This is especially interesting considering the rap disses that have been flying back and forth since last week. It raises the question of whether Nigerians view Rap through a limited lens. Several exciting rappers are in the scene today, and those who have entered mainstream discussions should be aptly rewarded. It seems amiss that at a time when Nigerian cities are witnessing a Drill revolution and artists like Psycho YP, SGaWd and Deto Black are trading bars to rival the detractors, a generation-defining musician like Cheque is getting snubbed by the big awards. 


Every year, the Headies Alternative category is one of the highly contested of the night. This is so because the word alternative, by its very nature, is elusive. Alternative to what? At its basic fragment, genres are touchstones to the eras and musicians which shaped them. It’s an important part of musical history that the machinery around contemporary Afropop does not seem to have properly grasped.

If diversity was truly reflected at the Headies awards, more categories would be created to encompass several other influential genres which aren’t given their due such as gospel. In the Alternative categories, it’s not uncommon to find records unmistakably cut from genres such as Highlife, Afrobeat, Neo-soul and even Pop itself. 

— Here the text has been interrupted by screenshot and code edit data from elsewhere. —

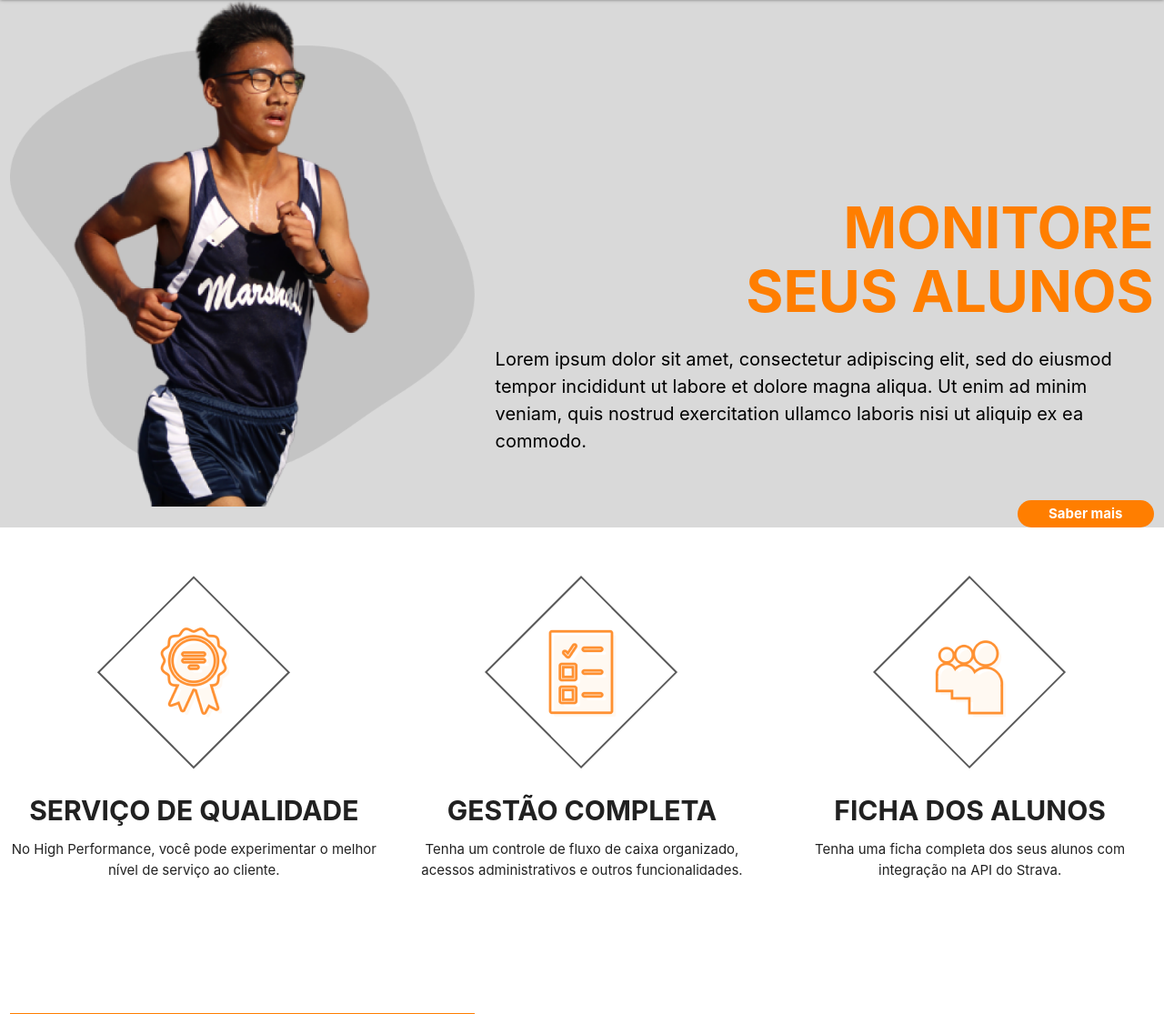
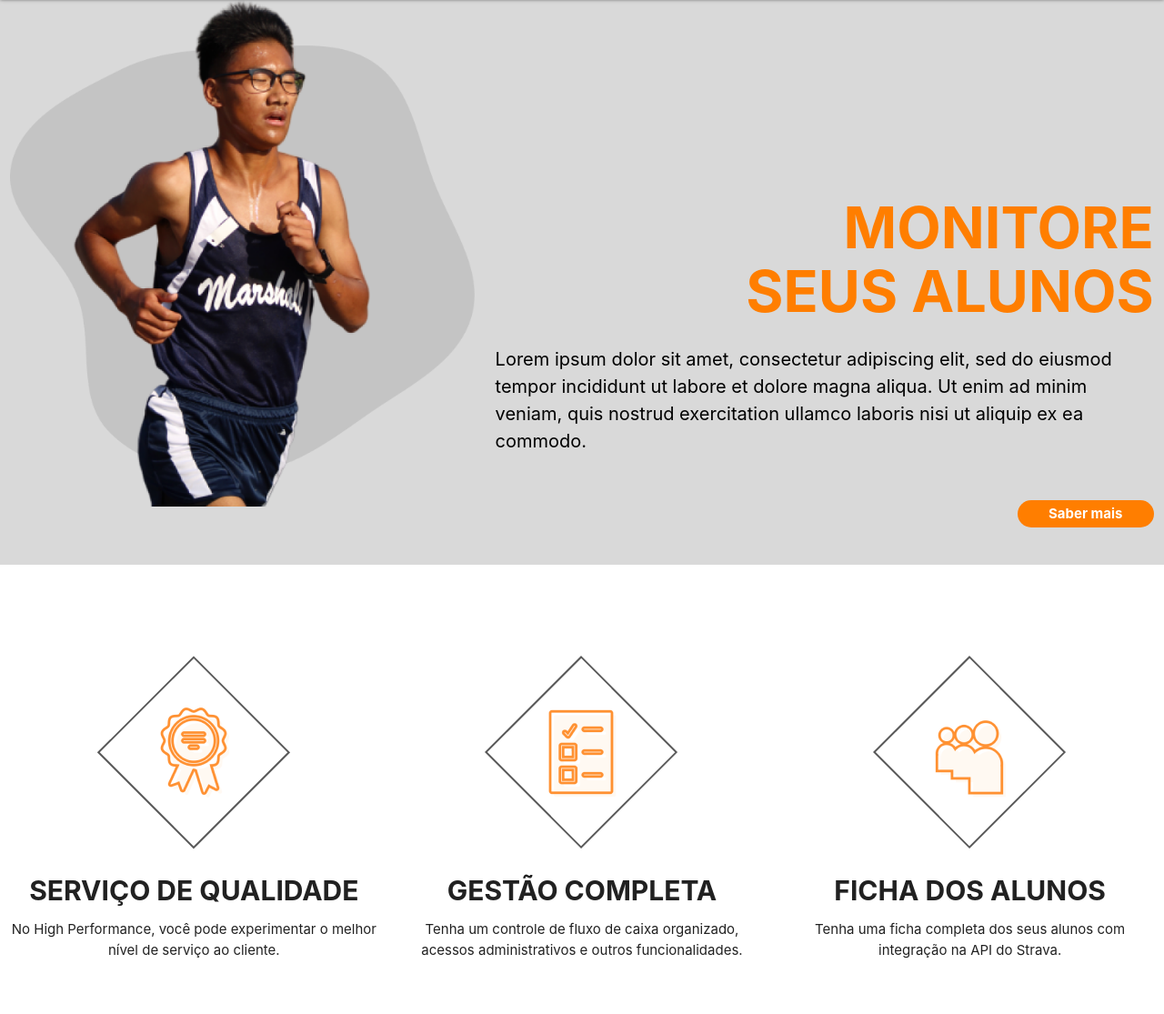
Before and after one commit to rafalmeida73/HighPerformance, a PHP site: page / in a window 1280 px wide. Shown: the part 65-1180 px from the top of the page at 91% size. Run offline with PHP 8.4, Linux system fonts and the light colour scheme.

Commit message:
arrumando banner

```diff
--- a/css/style.css
+++ b/css/style.css
@@ -21,6 +21,7 @@
   height: 30px;
   margin-top: 30px;
   font-weight: bolder;
+  margin-bottom: 41px;
 }
 
 #banner button:hover{
@@ -35,7 +36,7 @@
   font-size: 30px;
 }
 #beneficios img{
-  margin-top: 33px;
+  margin-top: 80px;
 }
 
 #ilustracao{
```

Now, this begs the questions of what should qualify a genre for its own category? Influence, most importantly. How strongly does popular music adapt its peculiarities? How strong is its standing in the musical history of that country? Next, the strength of its fan demography and the wealth of music being released within the genre should also be considered. Are there geographical hotspots for the sound? Third factor would be the sonic material of the genre. It has to be rich enough to be recognised on its own.

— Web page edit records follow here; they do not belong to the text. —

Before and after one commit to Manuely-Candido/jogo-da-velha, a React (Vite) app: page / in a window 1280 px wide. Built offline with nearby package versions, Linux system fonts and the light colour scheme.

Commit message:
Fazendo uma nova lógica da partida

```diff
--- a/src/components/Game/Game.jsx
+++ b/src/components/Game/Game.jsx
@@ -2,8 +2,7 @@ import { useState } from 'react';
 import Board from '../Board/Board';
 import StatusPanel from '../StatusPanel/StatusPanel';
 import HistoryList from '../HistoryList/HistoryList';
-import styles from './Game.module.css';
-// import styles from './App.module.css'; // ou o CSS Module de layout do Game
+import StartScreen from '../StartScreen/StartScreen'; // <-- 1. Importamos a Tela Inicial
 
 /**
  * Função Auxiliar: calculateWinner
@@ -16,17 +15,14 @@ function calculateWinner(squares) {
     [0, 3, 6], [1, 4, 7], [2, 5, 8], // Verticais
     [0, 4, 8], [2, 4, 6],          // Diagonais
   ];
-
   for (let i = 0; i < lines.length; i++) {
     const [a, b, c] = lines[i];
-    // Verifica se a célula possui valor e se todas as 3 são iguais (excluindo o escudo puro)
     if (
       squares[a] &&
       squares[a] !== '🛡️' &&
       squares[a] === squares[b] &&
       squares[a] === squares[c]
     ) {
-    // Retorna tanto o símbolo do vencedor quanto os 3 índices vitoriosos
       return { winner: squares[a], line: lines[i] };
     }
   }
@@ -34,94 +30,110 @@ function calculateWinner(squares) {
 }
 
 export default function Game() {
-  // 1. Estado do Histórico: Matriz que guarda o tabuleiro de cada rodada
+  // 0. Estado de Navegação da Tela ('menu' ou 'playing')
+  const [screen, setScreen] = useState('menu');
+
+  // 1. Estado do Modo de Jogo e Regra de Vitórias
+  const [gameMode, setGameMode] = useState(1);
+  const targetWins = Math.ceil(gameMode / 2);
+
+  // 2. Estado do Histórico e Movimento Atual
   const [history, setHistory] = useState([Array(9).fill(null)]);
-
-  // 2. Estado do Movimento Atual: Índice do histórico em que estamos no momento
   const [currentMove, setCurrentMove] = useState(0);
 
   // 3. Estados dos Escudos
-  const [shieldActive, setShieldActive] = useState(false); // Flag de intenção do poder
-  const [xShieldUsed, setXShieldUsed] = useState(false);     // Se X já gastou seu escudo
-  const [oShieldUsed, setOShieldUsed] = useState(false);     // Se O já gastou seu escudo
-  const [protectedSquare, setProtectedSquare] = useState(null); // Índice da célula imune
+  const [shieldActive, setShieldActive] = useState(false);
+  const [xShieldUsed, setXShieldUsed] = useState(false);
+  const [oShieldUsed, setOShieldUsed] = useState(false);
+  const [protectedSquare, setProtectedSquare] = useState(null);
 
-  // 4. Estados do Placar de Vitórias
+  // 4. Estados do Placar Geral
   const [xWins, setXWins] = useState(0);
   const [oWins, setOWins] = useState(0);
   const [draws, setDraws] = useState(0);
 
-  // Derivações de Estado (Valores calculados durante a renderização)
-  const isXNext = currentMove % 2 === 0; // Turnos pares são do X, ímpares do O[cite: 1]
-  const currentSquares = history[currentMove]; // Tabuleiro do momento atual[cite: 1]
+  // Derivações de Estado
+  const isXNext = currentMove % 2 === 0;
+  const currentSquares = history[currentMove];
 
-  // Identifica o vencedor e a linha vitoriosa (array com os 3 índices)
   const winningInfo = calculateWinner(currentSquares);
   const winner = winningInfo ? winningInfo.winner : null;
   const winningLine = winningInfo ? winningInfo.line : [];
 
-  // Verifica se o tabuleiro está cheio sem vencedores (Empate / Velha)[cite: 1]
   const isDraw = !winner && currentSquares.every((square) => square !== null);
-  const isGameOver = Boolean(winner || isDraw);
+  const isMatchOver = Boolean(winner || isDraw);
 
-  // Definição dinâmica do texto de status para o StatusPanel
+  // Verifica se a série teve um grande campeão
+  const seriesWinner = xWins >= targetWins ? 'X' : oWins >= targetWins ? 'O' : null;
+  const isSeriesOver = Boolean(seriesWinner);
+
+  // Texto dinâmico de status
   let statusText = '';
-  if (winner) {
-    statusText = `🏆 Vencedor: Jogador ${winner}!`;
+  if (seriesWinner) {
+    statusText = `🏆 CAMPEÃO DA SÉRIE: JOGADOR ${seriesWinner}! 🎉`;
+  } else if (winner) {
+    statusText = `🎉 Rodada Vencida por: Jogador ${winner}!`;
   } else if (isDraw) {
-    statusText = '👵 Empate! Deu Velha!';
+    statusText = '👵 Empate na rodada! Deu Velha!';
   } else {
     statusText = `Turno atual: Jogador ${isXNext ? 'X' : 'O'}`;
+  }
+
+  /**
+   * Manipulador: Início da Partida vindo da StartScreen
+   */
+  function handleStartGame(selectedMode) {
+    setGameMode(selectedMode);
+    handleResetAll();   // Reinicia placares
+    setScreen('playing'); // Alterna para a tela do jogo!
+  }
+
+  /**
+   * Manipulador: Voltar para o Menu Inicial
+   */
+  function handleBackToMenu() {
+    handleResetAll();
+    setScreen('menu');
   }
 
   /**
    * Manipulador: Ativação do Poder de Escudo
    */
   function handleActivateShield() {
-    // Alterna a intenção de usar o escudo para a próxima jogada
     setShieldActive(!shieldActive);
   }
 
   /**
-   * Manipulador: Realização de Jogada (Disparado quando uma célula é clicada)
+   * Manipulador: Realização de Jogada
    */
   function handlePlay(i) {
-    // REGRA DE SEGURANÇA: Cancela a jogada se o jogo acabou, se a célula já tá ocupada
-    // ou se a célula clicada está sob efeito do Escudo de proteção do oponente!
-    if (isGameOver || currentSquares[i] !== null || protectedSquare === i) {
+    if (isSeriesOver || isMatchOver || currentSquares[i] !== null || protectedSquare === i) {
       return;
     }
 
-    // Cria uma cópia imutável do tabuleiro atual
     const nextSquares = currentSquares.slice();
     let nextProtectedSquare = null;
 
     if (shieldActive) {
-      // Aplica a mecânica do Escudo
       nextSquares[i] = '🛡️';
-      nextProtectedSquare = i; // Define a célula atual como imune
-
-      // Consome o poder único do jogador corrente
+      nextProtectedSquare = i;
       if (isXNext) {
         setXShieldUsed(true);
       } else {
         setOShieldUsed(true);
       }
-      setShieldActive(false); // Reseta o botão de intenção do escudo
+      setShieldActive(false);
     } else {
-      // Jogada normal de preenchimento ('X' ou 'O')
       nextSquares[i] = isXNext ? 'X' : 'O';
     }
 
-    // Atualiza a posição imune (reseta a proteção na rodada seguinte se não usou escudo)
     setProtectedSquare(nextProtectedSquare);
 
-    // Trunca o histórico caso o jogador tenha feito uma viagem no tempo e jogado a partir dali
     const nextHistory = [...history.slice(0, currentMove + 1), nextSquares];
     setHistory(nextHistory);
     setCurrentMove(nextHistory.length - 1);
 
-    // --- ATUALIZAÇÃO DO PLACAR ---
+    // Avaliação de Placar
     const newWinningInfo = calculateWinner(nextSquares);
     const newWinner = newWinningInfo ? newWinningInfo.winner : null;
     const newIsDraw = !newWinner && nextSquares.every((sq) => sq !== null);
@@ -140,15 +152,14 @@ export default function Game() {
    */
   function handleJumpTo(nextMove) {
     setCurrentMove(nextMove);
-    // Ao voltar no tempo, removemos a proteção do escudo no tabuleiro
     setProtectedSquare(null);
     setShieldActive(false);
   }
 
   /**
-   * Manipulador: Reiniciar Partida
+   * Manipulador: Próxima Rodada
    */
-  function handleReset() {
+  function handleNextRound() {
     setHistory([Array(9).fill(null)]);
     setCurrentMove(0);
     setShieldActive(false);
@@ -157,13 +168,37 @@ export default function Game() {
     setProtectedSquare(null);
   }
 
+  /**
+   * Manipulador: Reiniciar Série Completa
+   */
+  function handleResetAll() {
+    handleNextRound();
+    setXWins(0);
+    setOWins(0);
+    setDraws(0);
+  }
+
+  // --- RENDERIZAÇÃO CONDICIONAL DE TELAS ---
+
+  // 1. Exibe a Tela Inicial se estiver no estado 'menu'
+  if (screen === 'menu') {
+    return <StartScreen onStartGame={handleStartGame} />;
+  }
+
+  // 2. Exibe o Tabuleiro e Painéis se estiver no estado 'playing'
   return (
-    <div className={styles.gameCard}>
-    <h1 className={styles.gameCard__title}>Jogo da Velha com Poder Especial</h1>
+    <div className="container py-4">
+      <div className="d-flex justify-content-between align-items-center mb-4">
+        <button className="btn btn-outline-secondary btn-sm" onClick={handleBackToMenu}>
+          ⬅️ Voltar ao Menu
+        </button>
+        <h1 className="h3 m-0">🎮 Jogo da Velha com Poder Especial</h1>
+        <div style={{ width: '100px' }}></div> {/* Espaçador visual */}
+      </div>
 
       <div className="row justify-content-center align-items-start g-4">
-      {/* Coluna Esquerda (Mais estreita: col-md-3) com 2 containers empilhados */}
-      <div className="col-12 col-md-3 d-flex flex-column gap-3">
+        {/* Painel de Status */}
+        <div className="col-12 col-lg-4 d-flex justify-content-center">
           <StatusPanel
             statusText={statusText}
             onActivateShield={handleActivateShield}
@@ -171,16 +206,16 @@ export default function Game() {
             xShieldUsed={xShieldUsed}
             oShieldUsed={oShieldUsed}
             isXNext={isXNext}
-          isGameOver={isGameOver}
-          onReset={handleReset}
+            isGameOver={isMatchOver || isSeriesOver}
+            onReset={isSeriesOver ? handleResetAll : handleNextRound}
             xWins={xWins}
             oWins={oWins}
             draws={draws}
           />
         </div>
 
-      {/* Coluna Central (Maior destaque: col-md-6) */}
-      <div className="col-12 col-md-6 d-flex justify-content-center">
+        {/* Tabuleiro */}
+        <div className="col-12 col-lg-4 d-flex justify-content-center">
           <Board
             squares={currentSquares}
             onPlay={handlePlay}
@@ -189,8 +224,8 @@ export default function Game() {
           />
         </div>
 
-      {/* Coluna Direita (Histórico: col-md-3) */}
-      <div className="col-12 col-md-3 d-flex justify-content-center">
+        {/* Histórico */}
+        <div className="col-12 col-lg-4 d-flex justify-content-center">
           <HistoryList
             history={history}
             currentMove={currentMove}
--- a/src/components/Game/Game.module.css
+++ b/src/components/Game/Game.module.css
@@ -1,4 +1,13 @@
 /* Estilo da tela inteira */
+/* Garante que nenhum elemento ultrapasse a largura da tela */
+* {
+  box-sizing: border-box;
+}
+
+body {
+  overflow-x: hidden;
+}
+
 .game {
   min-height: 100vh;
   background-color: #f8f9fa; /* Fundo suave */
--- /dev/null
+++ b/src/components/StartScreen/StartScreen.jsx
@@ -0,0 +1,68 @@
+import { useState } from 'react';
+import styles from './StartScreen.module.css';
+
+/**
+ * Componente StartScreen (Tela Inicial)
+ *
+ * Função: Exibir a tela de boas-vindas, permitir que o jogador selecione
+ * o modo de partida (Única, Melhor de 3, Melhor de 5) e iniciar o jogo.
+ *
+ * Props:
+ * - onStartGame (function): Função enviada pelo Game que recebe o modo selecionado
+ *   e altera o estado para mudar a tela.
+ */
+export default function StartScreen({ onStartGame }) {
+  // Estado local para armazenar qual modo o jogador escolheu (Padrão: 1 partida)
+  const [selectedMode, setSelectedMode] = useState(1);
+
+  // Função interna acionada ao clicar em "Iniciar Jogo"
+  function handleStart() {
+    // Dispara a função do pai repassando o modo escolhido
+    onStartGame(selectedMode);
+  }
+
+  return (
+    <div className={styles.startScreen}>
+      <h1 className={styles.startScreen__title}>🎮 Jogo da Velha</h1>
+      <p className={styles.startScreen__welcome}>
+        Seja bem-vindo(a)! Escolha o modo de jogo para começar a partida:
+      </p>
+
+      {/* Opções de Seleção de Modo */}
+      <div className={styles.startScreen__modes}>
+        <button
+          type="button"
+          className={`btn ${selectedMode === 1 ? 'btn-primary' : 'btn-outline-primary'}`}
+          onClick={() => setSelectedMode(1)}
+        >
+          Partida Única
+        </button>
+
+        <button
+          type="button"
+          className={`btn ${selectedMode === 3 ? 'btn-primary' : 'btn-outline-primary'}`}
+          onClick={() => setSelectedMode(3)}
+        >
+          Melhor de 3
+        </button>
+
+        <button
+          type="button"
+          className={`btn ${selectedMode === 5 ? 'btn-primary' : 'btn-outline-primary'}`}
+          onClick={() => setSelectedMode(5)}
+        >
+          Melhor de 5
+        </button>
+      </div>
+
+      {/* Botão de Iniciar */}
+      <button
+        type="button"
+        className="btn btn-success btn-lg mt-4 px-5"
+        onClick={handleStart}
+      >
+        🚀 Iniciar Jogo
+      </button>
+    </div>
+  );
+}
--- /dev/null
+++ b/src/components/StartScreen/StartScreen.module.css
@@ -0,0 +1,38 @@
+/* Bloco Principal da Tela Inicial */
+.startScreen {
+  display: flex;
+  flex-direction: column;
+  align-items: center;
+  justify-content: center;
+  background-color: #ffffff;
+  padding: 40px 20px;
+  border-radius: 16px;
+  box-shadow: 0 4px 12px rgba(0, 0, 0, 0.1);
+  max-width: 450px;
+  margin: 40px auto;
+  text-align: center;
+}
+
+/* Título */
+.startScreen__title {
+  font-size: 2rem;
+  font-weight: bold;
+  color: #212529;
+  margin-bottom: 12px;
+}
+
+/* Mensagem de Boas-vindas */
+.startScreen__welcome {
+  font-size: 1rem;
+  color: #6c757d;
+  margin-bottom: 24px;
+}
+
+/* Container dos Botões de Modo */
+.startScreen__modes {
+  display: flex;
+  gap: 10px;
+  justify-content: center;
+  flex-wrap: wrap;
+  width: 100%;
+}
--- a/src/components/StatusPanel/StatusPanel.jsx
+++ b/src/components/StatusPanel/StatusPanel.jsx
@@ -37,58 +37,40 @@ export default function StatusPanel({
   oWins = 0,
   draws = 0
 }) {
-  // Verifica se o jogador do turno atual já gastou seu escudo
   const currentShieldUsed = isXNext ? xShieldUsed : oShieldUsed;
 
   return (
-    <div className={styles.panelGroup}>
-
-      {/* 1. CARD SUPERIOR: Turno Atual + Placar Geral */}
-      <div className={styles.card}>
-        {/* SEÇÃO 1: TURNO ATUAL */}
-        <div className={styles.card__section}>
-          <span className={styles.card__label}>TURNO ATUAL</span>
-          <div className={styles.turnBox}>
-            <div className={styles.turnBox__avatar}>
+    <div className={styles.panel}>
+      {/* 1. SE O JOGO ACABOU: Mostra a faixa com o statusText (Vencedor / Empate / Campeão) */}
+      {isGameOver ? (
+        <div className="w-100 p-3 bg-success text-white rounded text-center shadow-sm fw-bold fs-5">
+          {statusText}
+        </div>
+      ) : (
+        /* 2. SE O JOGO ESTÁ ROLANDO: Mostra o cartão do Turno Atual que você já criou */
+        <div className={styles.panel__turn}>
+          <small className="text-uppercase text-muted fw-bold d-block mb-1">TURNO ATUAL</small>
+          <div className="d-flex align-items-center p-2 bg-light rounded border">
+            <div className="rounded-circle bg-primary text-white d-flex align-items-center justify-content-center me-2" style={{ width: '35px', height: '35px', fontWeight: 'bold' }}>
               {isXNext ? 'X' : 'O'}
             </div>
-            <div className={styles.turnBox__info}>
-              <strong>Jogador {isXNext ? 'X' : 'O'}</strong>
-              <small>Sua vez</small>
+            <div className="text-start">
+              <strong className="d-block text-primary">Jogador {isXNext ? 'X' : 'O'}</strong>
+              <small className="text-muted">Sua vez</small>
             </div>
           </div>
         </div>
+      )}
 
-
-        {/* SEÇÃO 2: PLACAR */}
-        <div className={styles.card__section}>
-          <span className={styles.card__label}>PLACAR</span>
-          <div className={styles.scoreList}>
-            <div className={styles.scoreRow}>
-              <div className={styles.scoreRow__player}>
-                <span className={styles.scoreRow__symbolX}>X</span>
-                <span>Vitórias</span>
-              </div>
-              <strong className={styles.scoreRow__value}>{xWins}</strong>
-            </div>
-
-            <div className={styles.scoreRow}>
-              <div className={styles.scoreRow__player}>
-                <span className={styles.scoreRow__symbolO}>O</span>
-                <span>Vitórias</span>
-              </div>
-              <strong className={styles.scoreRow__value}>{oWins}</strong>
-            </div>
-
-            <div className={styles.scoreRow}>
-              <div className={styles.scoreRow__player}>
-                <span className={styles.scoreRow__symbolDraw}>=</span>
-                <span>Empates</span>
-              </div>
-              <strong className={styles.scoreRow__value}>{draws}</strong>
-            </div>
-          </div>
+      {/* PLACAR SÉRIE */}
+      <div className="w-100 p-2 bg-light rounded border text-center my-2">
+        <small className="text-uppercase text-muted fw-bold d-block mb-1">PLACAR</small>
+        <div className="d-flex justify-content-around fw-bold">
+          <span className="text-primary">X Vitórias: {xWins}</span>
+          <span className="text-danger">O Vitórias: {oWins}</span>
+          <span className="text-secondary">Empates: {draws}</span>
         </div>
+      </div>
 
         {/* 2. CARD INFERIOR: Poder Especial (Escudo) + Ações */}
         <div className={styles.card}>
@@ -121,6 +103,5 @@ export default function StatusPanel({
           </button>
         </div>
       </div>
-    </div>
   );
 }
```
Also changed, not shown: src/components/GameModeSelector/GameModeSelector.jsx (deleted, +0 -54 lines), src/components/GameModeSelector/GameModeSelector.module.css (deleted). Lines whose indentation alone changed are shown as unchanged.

If you check all these boxes, chances are that genres like Highlife, Fuji and Gospel should have their own established categories. Many people pointed out the absence of Gospel in the nominations list, which is an anomaly considering the widespread viability of the genre across the popular religions being practised in Nigeria. Ultimately the Headies committee cannot do it alone. This is where collaboration comes in. Consciously following the ebbs of history and highlighting its relationship with the contemporary would make the awards even richer. If Afropop must grow into its potential, there must be an attempt to solidify its roots.